Flood Outlook

The new flood outlook product for England and Wales. Source: Flood Forecasting Centre, Exeter.

Various approaches to flood outlooks were presented.  Pilling presented new methods for providing flood risk guidance for the month ahead in England and Wales which have been developed in response to the Winter 2015/16 floods. Thiemig presented the latest developments with the European Flood Awareness System (EFAS) which include seasonal outlooks, event hazard mapping and rapid risk assessments. 

For those that have no experience of running an operational flood forecasting system, the opportunity was provided to test yourself through the interactive game for pathways to designing and running an operational flood forecasting system.  This follows a series of interactive games developed by the HEPEX community over recent years at the EGU General Assembly.

PICO session

EGU PICO session on operational forecasting and warning systems for natural hazards: challenges and innovation.

Away from the PICO session, several other talks provided some insights into global approaches in flood forecasting.  Demargne presented work in France on hydrologic ensembles based on convection-permitting precipitation nowcasts for flash flood warning.  The new system, called Vigicrues Flash, follows major flooding which occurred in France in 2010 resulting in 24 casualties and 1350 people being evacuated.  Parry presented work on data availability, limitations, and the impact of observational uncertainty for operational flood forecasting in Scotland.

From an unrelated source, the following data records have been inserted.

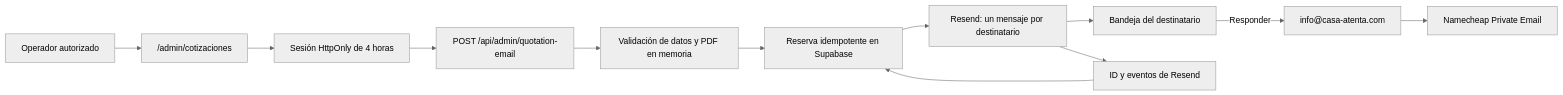
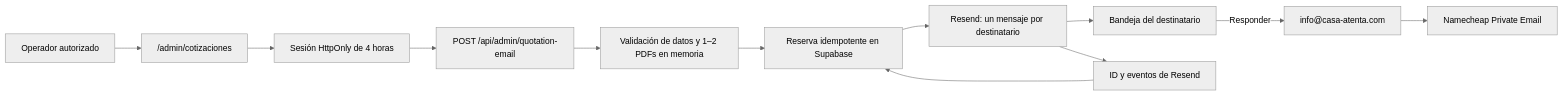
The diagram in docs/QUOTATION_EMAIL_SYSTEM.md (aldonovar/casaatenta-web), drawn with Mermaid (neutral theme) before and after one commit. The commit also changed other lines of this file and 26 other files, not shown here.

````diff
--- a/docs/QUOTATION_EMAIL_SYSTEM.md
+++ b/docs/QUOTATION_EMAIL_SYSTEM.md
@@ -10,14 +10,14 @@
 ```mermaid
 flowchart LR
   A["Operador autorizado"] --> B["/admin/cotizaciones"]
   B --> C["Sesión HttpOnly de 4 horas"]
   C --> D["POST /api/admin/quotation-email"]
-  D --> E["Validación de datos y PDF en memoria"]
+  D --> E["Validación de datos y 1–2 PDFs en memoria"]
   E --> F["Reserva idempotente en Supabase"]
   F --> G["Resend: un mensaje por destinatario"]
   G --> H["Bandeja del destinatario"]
   H -->|"Responder"| I["info@casa-atenta.com"]
   I --> J["Namecheap Private Email"]
   G --> K["ID y eventos de Resend"]
   K --> F
 ```
````
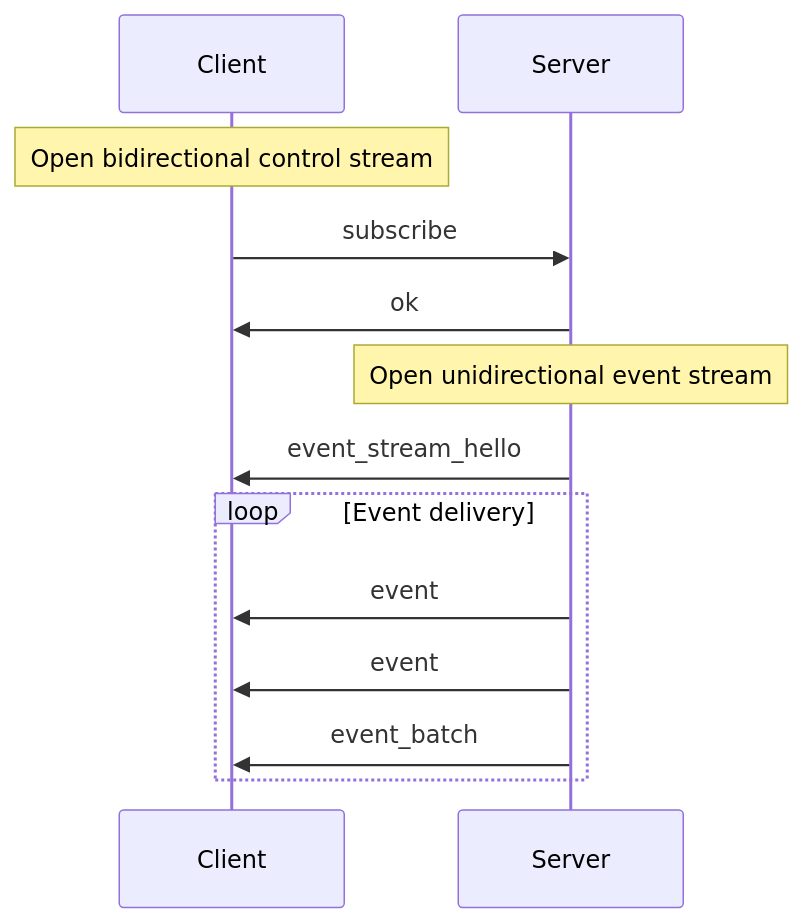
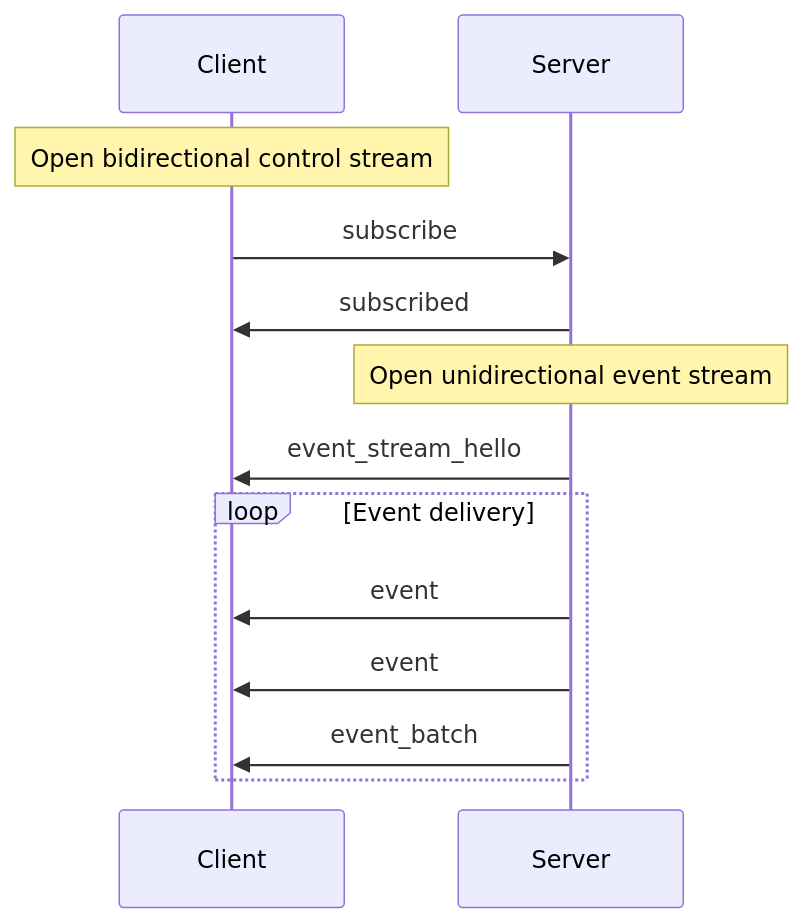
One commit to GetFelix/felix changed the third of 6 diagrams in docs-site/src/content/docs/architecture/wire-protocol.md. Above: the diagram before and after it, drawn with Mermaid. The commit also changed other lines of this file and 3 other files, not shown here.

````diff
--- a/docs-site/src/content/docs/architecture/wire-protocol.md
+++ b/docs-site/src/content/docs/architecture/wire-protocol.md
@@ -812,16 +896,16 @@
 ```mermaid
 sequenceDiagram
     participant C as Client
     participant S as Server
     
     Note over C: Open bidirectional control stream
     C->>S: subscribe
-    S->>C: ok
+    S->>C: subscribed
     Note over S: Open unidirectional event stream
     S->>C: event_stream_hello
     loop Event delivery
         S->>C: event
         S->>C: event
         S->>C: event_batch
     end
 ```
````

Finally, Dottori gave an interesting talk on satellites, tweets, forecasts and the future of flood disaster management where the use of social media is being trialled to verify flood forecasting where no data exists.

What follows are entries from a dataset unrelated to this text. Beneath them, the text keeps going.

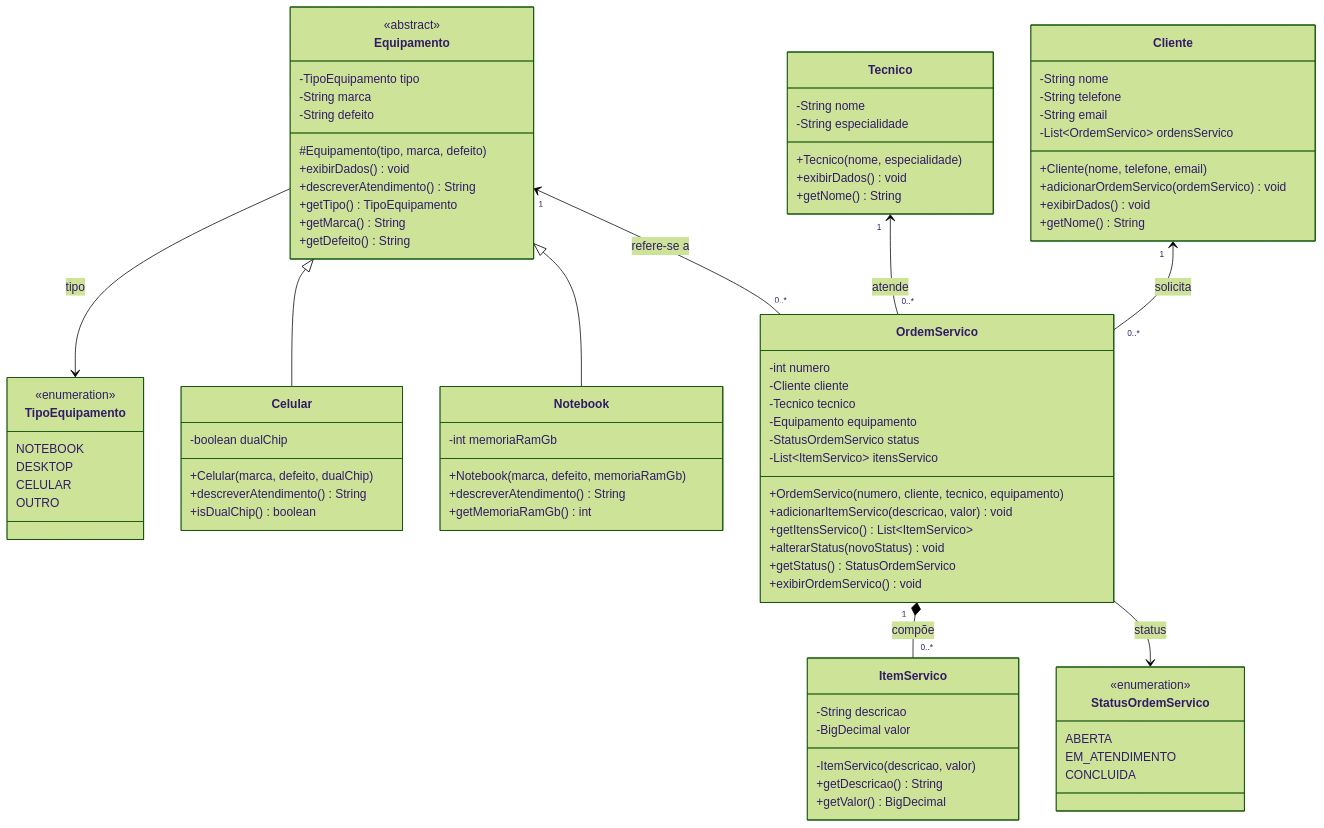
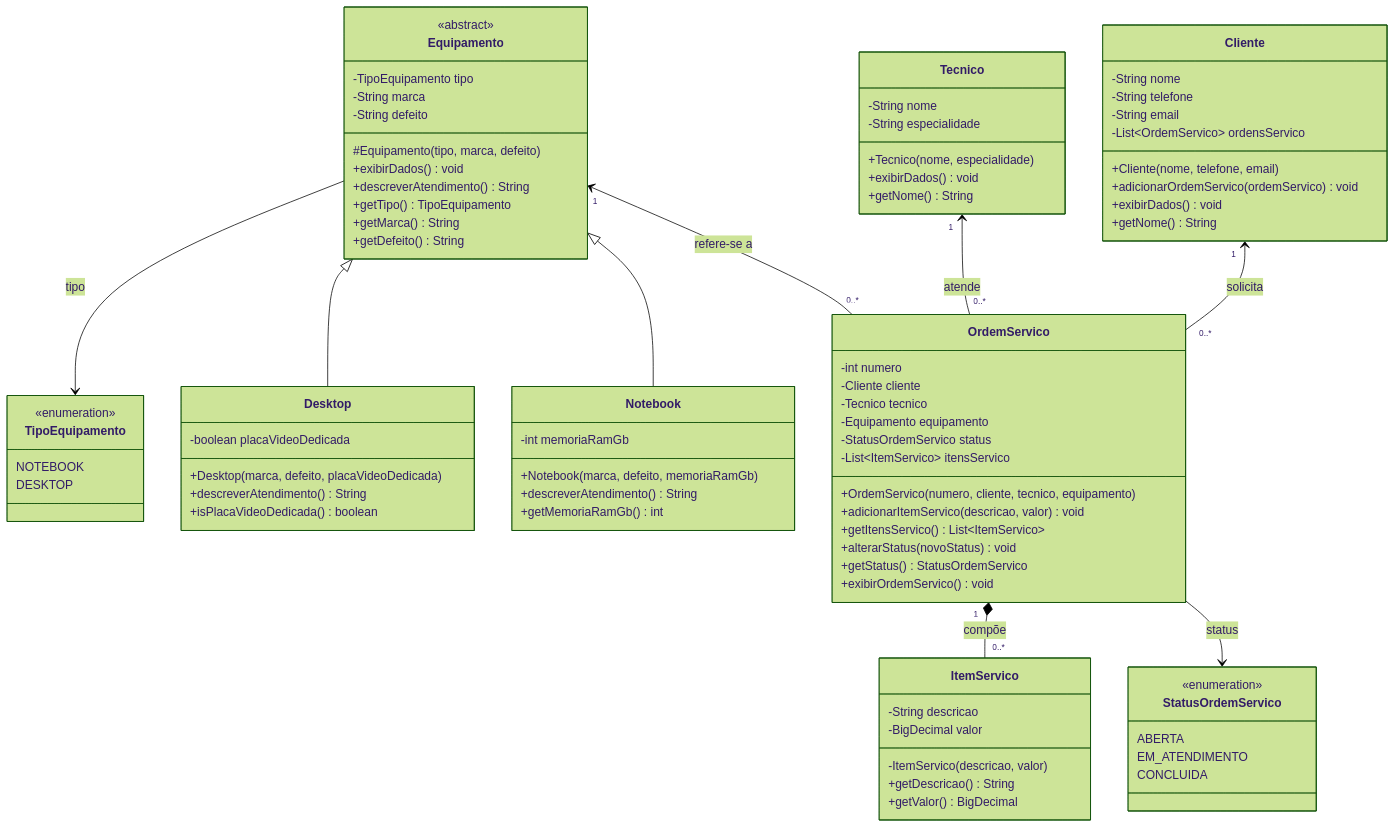
Before and after one commit to ArthurScharfenberger/TechFix-Assistencia-Tecnica: the diagram in Diagrama-Classes/README.md, drawn with Mermaid (forest theme). The commit also changed other lines of this file and 31 other files, not shown here.

```diff
--- a/Diagrama-Classes/README.md
+++ b/Diagrama-Classes/README.md
@@ -43,11 +43,11 @@
         +descreverAtendimento() String
         +getMemoriaRamGb() int
     }
-    class Celular {
-        -boolean dualChip
-        +Celular(marca, defeito, dualChip)
+    class Desktop {
+        -boolean placaVideoDedicada
+        +Desktop(marca, defeito, placaVideoDedicada)
         +descreverAtendimento() String
-        +isDualChip() boolean
+        +isPlacaVideoDedicada() boolean
     }
     class OrdemServico {
         -int numero
@@ -74,8 +74,6 @@
         <<enumeration>>
         NOTEBOOK
         DESKTOP
-        CELULAR
-        OUTRO
     }
     class StatusOrdemServico {
         <<enumeration>>
@@ -88,7 +86,7 @@
     Tecnico "1" <-- "0..*" OrdemServico : atende
     Equipamento "1" <-- "0..*" OrdemServico : refere-se a
     Equipamento <|-- Notebook
-    Equipamento <|-- Celular
+    Equipamento <|-- Desktop
     Equipamento --> TipoEquipamento : tipo
     OrdemServico --> StatusOrdemServico : status
     OrdemServico "1" *-- "0..*" ItemServico : compõe
```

For more information on our EGU presentation on research with the University of Dundee and SEPA, please read the recent HEPEX article on ‘public perceptions of flood warnings in Scotland.

Improving Disaster Management in Ghana

Michael Clark, Assistant Resilience Consultant from RAB, reports on efforts being made to improve disaster management in the West African country of Ghana.

In June 2015, significant flooding in Ghana led to the loss of many lives in Accra.  Four days of rainfall across the region resulted in many parts of the town being inundated by flood waters.  The flooding followed 185mm of rain in a single day – more than the average rainfall for the month.

Reports on the scale of the disaster state that Ghana’s Fire Service reported that a fire started at a bus station and then spread to a nearby gas station, causing an explosion which killed many people taking refuge from the flooding.


Flooding in Accra, Ghana (Source: Africa Media Agency)

Since then, the National Disaster Management Organisation (NADMO) have been taking steps to reduce the risk of future flooding.  Actions include educating members of the public about responding to the potential threat of flooding and removal of illegal structures built within waterways which had a key role in the 2015 floods.

Afri-Gate is a project led by the Bournemouth University Disaster Management Centre (BUDMC) and supported by RAB Consultants that aims to build resilience to both natural and man-made disasters in West Africa.  The initial phase of the project is currently identifying where there are challenges for disaster management in Ghana and will direct the second phase of the project which seeks to address how to manage and build the resilience of communities to a broad range of hazards including flooding.

I’ve recently returned from a trip to Accra to understand the disaster management and resilience structure in Ghana. I witnessed first-hand the huge strides being made by NADMO in establishing a robust disaster management structure and the credible steps taken towards more focus on disaster risk reduction through the establishment of a flood early warning system.


Michael Clark is a Resilience Consultant with RAB in Durham.  Michael has worked in international development and was previously based in the city of Kumasi for five years with Thrive Africa.

It is anticipated that the first phase of the Afri-Gate project will conclude with a series of workshops later in 2017 where I’ll return to Accra along with colleagues from the research team at BUDMC in support of improved flood and disaster risk management.